The common assumption is that since Janet Yellen is well-qualified and has been nominated to serve as Federal Reserve chair that she will, in fact, serve as Federal Reserve chair. That's in part because we haven't ever really had a confirmation fight for the Fed gig. But I don't think she'll get in without a fight. The reconfirmation of Ben Bernanke for a second term by a 70-30 vote was the weakest showing of any Fed nominee ever. And that was a Democratic president reappointing a Republican to a job he already held, under circumstances where there was no real public anti-Bernanke organizing.
By contrast, a conservative group called American Principles in Action is already organizing against Yellen:
Their argument is basically just so much derp.

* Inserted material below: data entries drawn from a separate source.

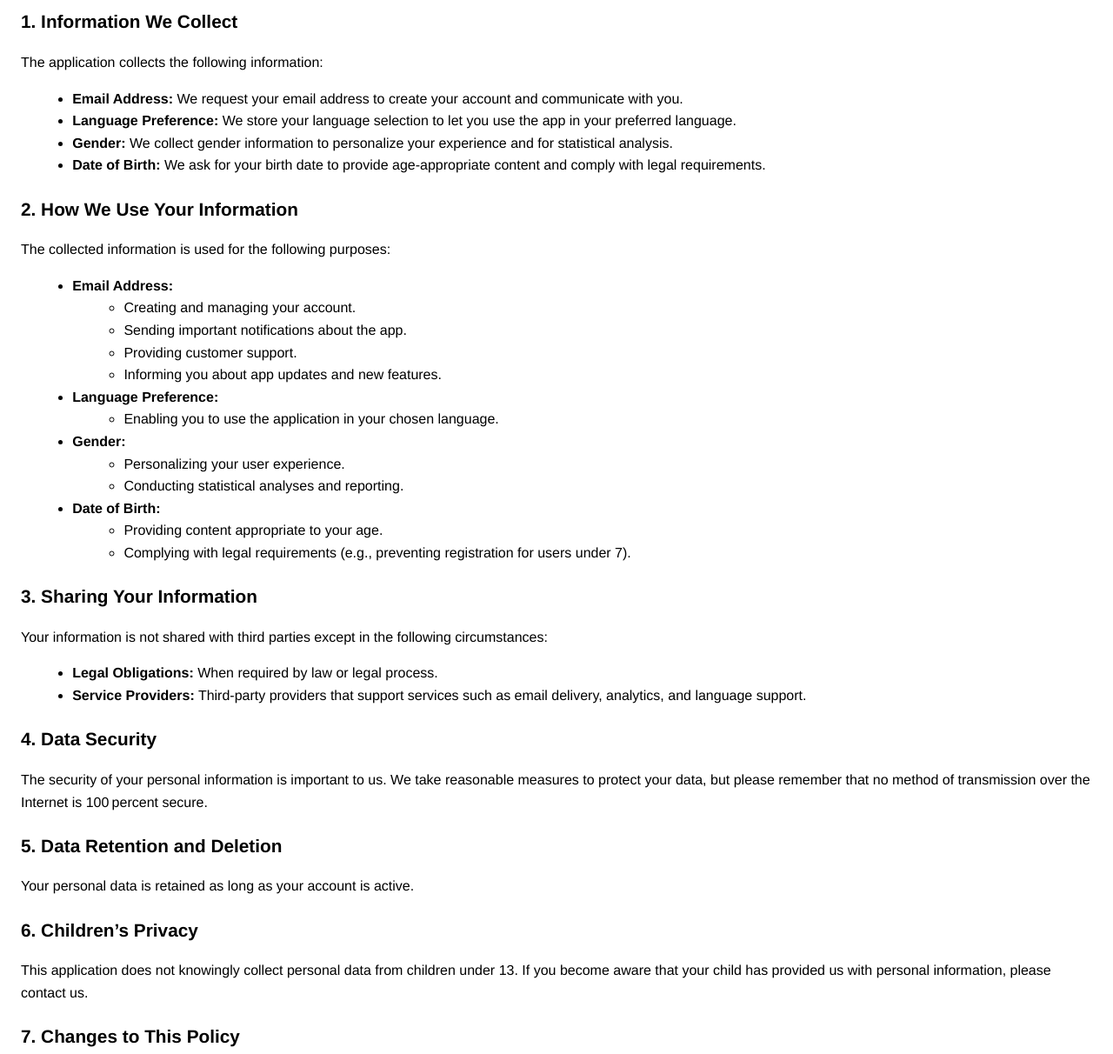
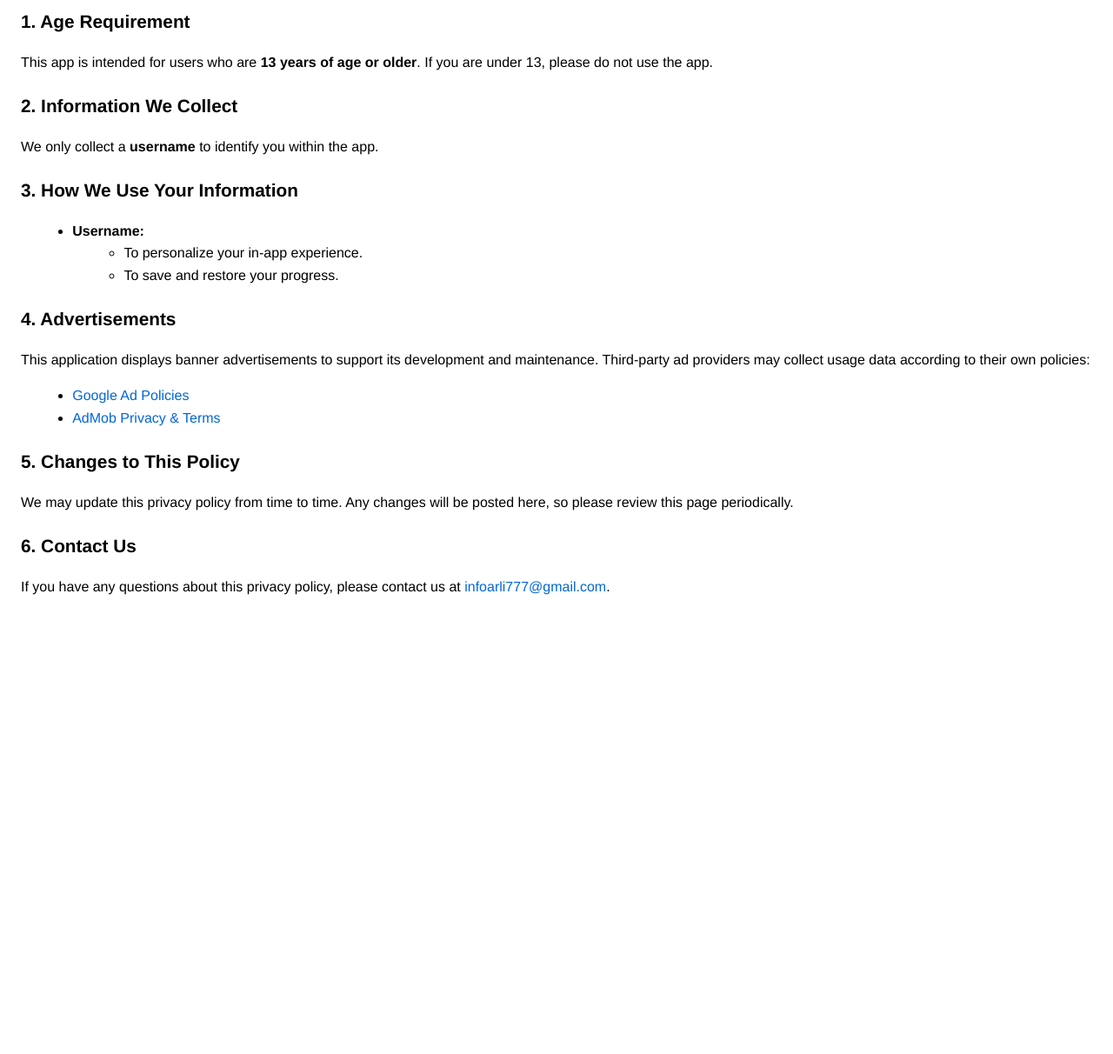
Before and after one commit to ademarlii/ademarlii.github.io, a plain HTML site: page privacy-policy.html in a window 1280 px wide. Shown: the part 120-1332 px from the top of the page at 87% size. After the commit the page ends 847 px from the top, so only its background shows below. Drawn offline with Linux system fonts and the light colour scheme.

Commit message:
Update privacy-policy.html

```diff
--- a/privacy-policy.html
+++ b/privacy-policy.html
@@ -17,73 +17,33 @@
   <em>Last updated: 25 June 2025</em>
   <h1>Privacy Policy</h1>
 
-<h2>1. Information We Collect</h2>
-<p>The application collects the following information:</p>
+  <h2>1. Age Requirement</h2>
+  <p>This app is intended for users who are <strong>13 years of age or older</strong>. If you are under 13, please do not use the app.</p>
+
+  <h2>2. Information We Collect</h2>
+  <p>We only collect a <strong>username</strong> to identify you within the app.</p>
+
+  <h2>3. How We Use Your Information</h2>
   <ul>
-    <li><strong>Email Address:</strong> We request your email address to create your account and communicate with you.</li>
-    <li><strong>Language Preference:</strong> We store your language selection to let you use the app in your preferred language.</li>
-    <li><strong>Gender:</strong> We collect gender information to personalize your experience and for statistical analysis.</li>
-    <li><strong>Date of Birth:</strong> We ask for your birth date to provide age-appropriate content and comply with legal requirements.</li>
-</ul>
-
-<h2>2. How We Use Your Information</h2>
-<p>The collected information is used for the following purposes:</p>
+    <li><strong>Username:</strong>
       <ul>
-    <li><strong>Email Address:</strong>
-        <ul>
-            <li>Creating and managing your account.</li>
-            <li>Sending important notifications about the app.</li>
-            <li>Providing customer support.</li>
-            <li>Informing you about app updates and new features.</li>
-        </ul>
-    </li>
-    <li><strong>Language Preference:</strong>
-        <ul>
-            <li>Enabling you to use the application in your chosen language.</li>
-        </ul>
-    </li>
-    <li><strong>Gender:</strong>
-        <ul>
-            <li>Personalizing your user experience.</li>
-            <li>Conducting statistical analyses and reporting.</li>
-        </ul>
-    </li>
-    <li><strong>Date of Birth:</strong>
-        <ul>
-            <li>Providing content appropriate to your age.</li>
-            <li>Complying with legal requirements (e.g., preventing registration for users under 7).</li>
+        <li>To personalize your in‑app experience.</li>
+        <li>To save and restore your progress.</li>
       </ul>
     </li>
   </ul>
 
-<h2>3. Sharing Your Information</h2>
-<p>Your information is not shared with third parties except in the following circumstances:</p>
-<ul>
-    <li><strong>Legal Obligations:</strong> When required by law or legal process.</li>
-    <li><strong>Service Providers:</strong> Third-party providers that support services such as email delivery, analytics, and language support.</li>
-</ul>
-
-<h2>4. Data Security</h2>
-<p>The security of your personal information is important to us. We take reasonable measures to protect your data, but please remember that no method of transmission over the Internet is 100 percent secure.</p>
-
-<h2>5. Data Retention and Deletion</h2>
-<p>Your personal data is retained as long as your account is active.</p>
-
-<h2>6. Children’s Privacy</h2>
-<p>This application does not knowingly collect personal data from children under 13. If you become aware that your child has provided us with personal information, please contact us.</p>
-
-<h2>7. Changes to This Policy</h2>
-<p>We may update this privacy policy from time to time. When we make changes, we will post the revised version on this page. Please review this page periodically to stay informed.</p>
-
-<h2>8. Contact Us</h2>
-<p>If you have any questions about this privacy policy, please contact us at <a href="mailto:infoarli777@gmail.com">infoarli777@gmail.com</a>.</p>
-
-<h2>9. Advertisements</h2>
-<p>This application displays banner advertisements to support its ongoing development and maintenance. Third‑party ad providers may collect usage data in accordance with their own privacy policies. For more details, please review their policies:</p>
+  <h2>4. Advertisements</h2>
+  <p>This application displays banner advertisements to support its development and maintenance. Third‑party ad providers may collect usage data according to their own policies:</p>
   <ul>
     <li><a href="https://policies.google.com/technologies/ads" target="_blank">Google Ad Policies</a></li>
     <li><a href="https://support.google.com/admob/answer/6128543" target="_blank">AdMob Privacy & Terms</a></li>
   </ul>
 
+  <h2>5. Changes to This Policy</h2>
+  <p>We may update this privacy policy from time to time. Any changes will be posted here, so please review this page periodically.</p>
+
+  <h2>6. Contact Us</h2>
+  <p>If you have any questions about this privacy policy, please contact us at <a href="mailto:infoarli777@gmail.com">infoarli777@gmail.com</a>.</p>
 </body>
 </html>
```
Lines whose indentation alone changed are shown as unchanged.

Yellen stands accused of being some kind of madcap inflationista for thinking that the Federal Reserve should pursue its legal mandate to give weight to both price stability and employment maximization in its decision-making. There is absolutely nothing in any way unusual about her views on this. Congress could, if it wanted to, change the Fed's legal mandate (though I think that would be a bad idea) but the idea of condemning a veteran Fed official for a long record of believing that Fed officials ought to behave in the way that they are legally required to behave is nutty.
That said, nutty imperatives have a way of gaining prominence on the right. Organizing against Yellen is a no-brainer for conservative groups eager to engage in a little grassroots fundraising. Talk radio episodes and Fox segments about the evils of Yellen are sure to be better for ratings than segments defending her. And then once it becomes defined that the True Conservative stance is to vote no on Yellen, who's going to want to stand against that?